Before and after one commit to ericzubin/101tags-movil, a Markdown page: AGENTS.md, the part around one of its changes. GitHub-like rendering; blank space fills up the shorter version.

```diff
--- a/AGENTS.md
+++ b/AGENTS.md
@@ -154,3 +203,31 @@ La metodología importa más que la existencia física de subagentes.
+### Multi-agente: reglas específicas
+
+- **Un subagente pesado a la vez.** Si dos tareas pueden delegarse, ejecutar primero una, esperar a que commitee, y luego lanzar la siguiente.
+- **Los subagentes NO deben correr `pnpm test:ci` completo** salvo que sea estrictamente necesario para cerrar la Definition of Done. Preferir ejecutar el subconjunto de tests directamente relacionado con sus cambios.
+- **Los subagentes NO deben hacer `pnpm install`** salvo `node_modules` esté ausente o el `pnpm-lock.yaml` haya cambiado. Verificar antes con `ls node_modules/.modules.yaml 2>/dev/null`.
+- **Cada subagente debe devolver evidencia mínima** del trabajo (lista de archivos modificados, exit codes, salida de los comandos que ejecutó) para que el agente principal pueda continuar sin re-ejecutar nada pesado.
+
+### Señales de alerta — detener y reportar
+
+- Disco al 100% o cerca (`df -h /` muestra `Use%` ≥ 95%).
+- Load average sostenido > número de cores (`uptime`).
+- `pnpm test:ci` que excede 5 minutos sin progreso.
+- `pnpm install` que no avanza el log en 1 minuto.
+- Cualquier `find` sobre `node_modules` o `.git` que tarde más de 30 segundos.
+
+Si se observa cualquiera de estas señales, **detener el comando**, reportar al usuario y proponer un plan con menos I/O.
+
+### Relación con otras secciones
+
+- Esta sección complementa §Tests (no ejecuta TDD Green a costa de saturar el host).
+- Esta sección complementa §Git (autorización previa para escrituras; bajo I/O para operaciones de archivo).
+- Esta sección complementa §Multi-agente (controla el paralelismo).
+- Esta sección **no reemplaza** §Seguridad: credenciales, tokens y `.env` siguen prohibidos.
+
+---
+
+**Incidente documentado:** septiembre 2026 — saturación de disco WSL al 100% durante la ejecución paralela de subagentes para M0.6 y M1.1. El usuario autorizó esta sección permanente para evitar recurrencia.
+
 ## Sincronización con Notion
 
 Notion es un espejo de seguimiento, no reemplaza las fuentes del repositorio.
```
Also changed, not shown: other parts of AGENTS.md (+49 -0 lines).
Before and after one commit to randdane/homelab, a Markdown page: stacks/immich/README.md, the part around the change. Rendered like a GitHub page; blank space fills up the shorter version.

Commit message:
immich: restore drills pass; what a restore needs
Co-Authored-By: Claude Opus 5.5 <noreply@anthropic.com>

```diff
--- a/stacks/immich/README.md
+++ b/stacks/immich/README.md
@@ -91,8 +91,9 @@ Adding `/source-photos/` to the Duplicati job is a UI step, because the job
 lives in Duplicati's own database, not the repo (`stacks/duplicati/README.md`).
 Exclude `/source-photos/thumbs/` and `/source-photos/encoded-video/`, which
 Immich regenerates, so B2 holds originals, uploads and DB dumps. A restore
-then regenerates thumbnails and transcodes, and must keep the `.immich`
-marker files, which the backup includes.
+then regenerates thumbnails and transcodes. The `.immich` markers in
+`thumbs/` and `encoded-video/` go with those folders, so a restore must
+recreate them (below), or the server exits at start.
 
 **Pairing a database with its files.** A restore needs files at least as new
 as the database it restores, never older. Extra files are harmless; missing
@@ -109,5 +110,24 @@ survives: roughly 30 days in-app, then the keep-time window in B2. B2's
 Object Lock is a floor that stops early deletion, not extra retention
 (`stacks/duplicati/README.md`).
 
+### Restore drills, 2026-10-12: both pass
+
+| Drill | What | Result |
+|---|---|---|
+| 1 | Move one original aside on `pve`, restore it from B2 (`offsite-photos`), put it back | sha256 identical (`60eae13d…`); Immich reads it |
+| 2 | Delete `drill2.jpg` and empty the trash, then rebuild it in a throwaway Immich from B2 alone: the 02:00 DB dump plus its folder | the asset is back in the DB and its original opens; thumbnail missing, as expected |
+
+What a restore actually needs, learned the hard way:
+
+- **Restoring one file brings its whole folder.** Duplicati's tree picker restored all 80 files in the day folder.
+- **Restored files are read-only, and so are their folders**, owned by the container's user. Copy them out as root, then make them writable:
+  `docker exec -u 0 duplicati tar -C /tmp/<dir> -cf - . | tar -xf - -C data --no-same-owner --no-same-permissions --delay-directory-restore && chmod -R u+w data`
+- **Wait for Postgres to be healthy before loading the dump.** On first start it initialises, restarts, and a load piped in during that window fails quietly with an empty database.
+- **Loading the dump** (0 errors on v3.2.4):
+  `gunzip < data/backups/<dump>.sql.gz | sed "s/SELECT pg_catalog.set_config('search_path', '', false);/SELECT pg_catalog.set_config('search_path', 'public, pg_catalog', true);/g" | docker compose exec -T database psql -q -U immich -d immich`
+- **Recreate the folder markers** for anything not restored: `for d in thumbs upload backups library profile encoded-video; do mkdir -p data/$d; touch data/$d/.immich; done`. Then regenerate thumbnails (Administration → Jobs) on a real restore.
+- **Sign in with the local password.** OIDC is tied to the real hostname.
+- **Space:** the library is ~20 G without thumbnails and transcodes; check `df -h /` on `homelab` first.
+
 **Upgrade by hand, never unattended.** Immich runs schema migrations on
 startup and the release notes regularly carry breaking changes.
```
################
Working through the records above, copy each one exactly.

Before and after one commit to ericzubin/101tags-movil, a Markdown page: AGENTS.md, the part around one of its changes. GitHub-like rendering; blank space fills up the shorter version.

```diff
--- a/AGENTS.md
+++ b/AGENTS.md
@@ -154,3 +203,31 @@ La metodología importa más que la existencia física de subagentes.
+### Multi-agente: reglas específicas
+
+- **Un subagente pesado a la vez.** Si dos tareas pueden delegarse, ejecutar primero una, esperar a que commitee, y luego lanzar la siguiente.
+- **Los subagentes NO deben correr `pnpm test:ci` completo** salvo que sea estrictamente necesario para cerrar la Definition of Done. Preferir ejecutar el subconjunto de tests directamente relacionado con sus cambios.
+- **Los subagentes NO deben hacer `pnpm install`** salvo `node_modules` esté ausente o el `pnpm-lock.yaml` haya cambiado. Verificar antes con `ls node_modules/.modules.yaml 2>/dev/null`.
+- **Cada subagente debe devolver evidencia mínima** del trabajo (lista de archivos modificados, exit codes, salida de los comandos que ejecutó) para que el agente principal pueda continuar sin re-ejecutar nada pesado.
+
+### Señales de alerta — detener y reportar
+
+- Disco al 100% o cerca (`df -h /` muestra `Use%` ≥ 95%).
+- Load average sostenido > número de cores (`uptime`).
+- `pnpm test:ci` que excede 5 minutos sin progreso.
+- `pnpm install` que no avanza el log en 1 minuto.
+- Cualquier `find` sobre `node_modules` o `.git` que tarde más de 30 segundos.
+
+Si se observa cualquiera de estas señales, **detener el comando**, reportar al usuario y proponer un plan con menos I/O.
+
+### Relación con otras secciones
+
+- Esta sección complementa §Tests (no ejecuta TDD Green a costa de saturar el host).
+- Esta sección complementa §Git (autorización previa para escrituras; bajo I/O para operaciones de archivo).
+- Esta sección complementa §Multi-agente (controla el paralelismo).
+- Esta sección **no reemplaza** §Seguridad: credenciales, tokens y `.env` siguen prohibidos.
+
+---
+
+**Incidente documentado:** septiembre 2026 — saturación de disco WSL al 100% durante la ejecución paralela de subagentes para M0.6 y M1.1. El usuario autorizó esta sección permanente para evitar recurrencia.
+
 ## Sincronización con Notion
 
 Notion es un espejo de seguimiento, no reemplaza las fuentes del repositorio.
```
Also changed, not shown: other parts of AGENTS.md (+49 -0 lines).
Before and after one commit to randdane/homelab, a Markdown page: stacks/immich/README.md, the part around the change. Rendered like a GitHub page; blank space fills up the shorter version.

Commit message:
immich: restore drills pass; what a restore needs
Co-Authored-By: Claude Opus 5.5 <noreply@anthropic.com>

```diff
--- a/stacks/immich/README.md
+++ b/stacks/immich/README.md
@@ -91,8 +91,9 @@ Adding `/source-photos/` to the Duplicati job is a UI step, because the job
 lives in Duplicati's own database, not the repo (`stacks/duplicati/README.md`).
 Exclude `/source-photos/thumbs/` and `/source-photos/encoded-video/`, which
 Immich regenerates, so B2 holds originals, uploads and DB dumps. A restore
-then regenerates thumbnails and transcodes, and must keep the `.immich`
-marker files, which the backup includes.
+then regenerates thumbnails and transcodes. The `.immich` markers in
+`thumbs/` and `encoded-video/` go with those folders, so a restore must
+recreate them (below), or the server exits at start.
 
 **Pairing a database with its files.** A restore needs files at least as new
 as the database it restores, never older. Extra files are harmless; missing
@@ -109,5 +110,24 @@ survives: roughly 30 days in-app, then the keep-time window in B2. B2's
 Object Lock is a floor that stops early deletion, not extra retention
 (`stacks/duplicati/README.md`).
 
+### Restore drills, 2026-10-12: both pass
+
+| Drill | What | Result |
+|---|---|---|
+| 1 | Move one original aside on `pve`, restore it from B2 (`offsite-photos`), put it back | sha256 identical (`60eae13d…`); Immich reads it |
+| 2 | Delete `drill2.jpg` and empty the trash, then rebuild it in a throwaway Immich from B2 alone: the 02:00 DB dump plus its folder | the asset is back in the DB and its original opens; thumbnail missing, as expected |
+
+What a restore actually needs, learned the hard way:
+
+- **Restoring one file brings its whole folder.** Duplicati's tree picker restored all 80 files in the day folder.
+- **Restored files are read-only, and so are their folders**, owned by the container's user. Copy them out as root, then make them writable:
+  `docker exec -u 0 duplicati tar -C /tmp/<dir> -cf - . | tar -xf - -C data --no-same-owner --no-same-permissions --delay-directory-restore && chmod -R u+w data`
+- **Wait for Postgres to be healthy before loading the dump.** On first start it initialises, restarts, and a load piped in during that window fails quietly with an empty database.
+- **Loading the dump** (0 errors on v3.2.4):
+  `gunzip < data/backups/<dump>.sql.gz | sed "s/SELECT pg_catalog.set_config('search_path', '', false);/SELECT pg_catalog.set_config('search_path', 'public, pg_catalog', true);/g" | docker compose exec -T database psql -q -U immich -d immich`
+- **Recreate the folder markers** for anything not restored: `for d in thumbs upload backups library profile encoded-video; do mkdir -p data/$d; touch data/$d/.immich; done`. Then regenerate thumbnails (Administration → Jobs) on a real restore.
+- **Sign in with the local password.** OIDC is tied to the real hostname.
+- **Space:** the library is ~20 G without thumbnails and transcodes; check `df -h /` on `homelab` first.
+
 **Upgrade by hand, never unattended.** Immich runs schema migrations on
 startup and the release notes regularly carry breaking changes.
```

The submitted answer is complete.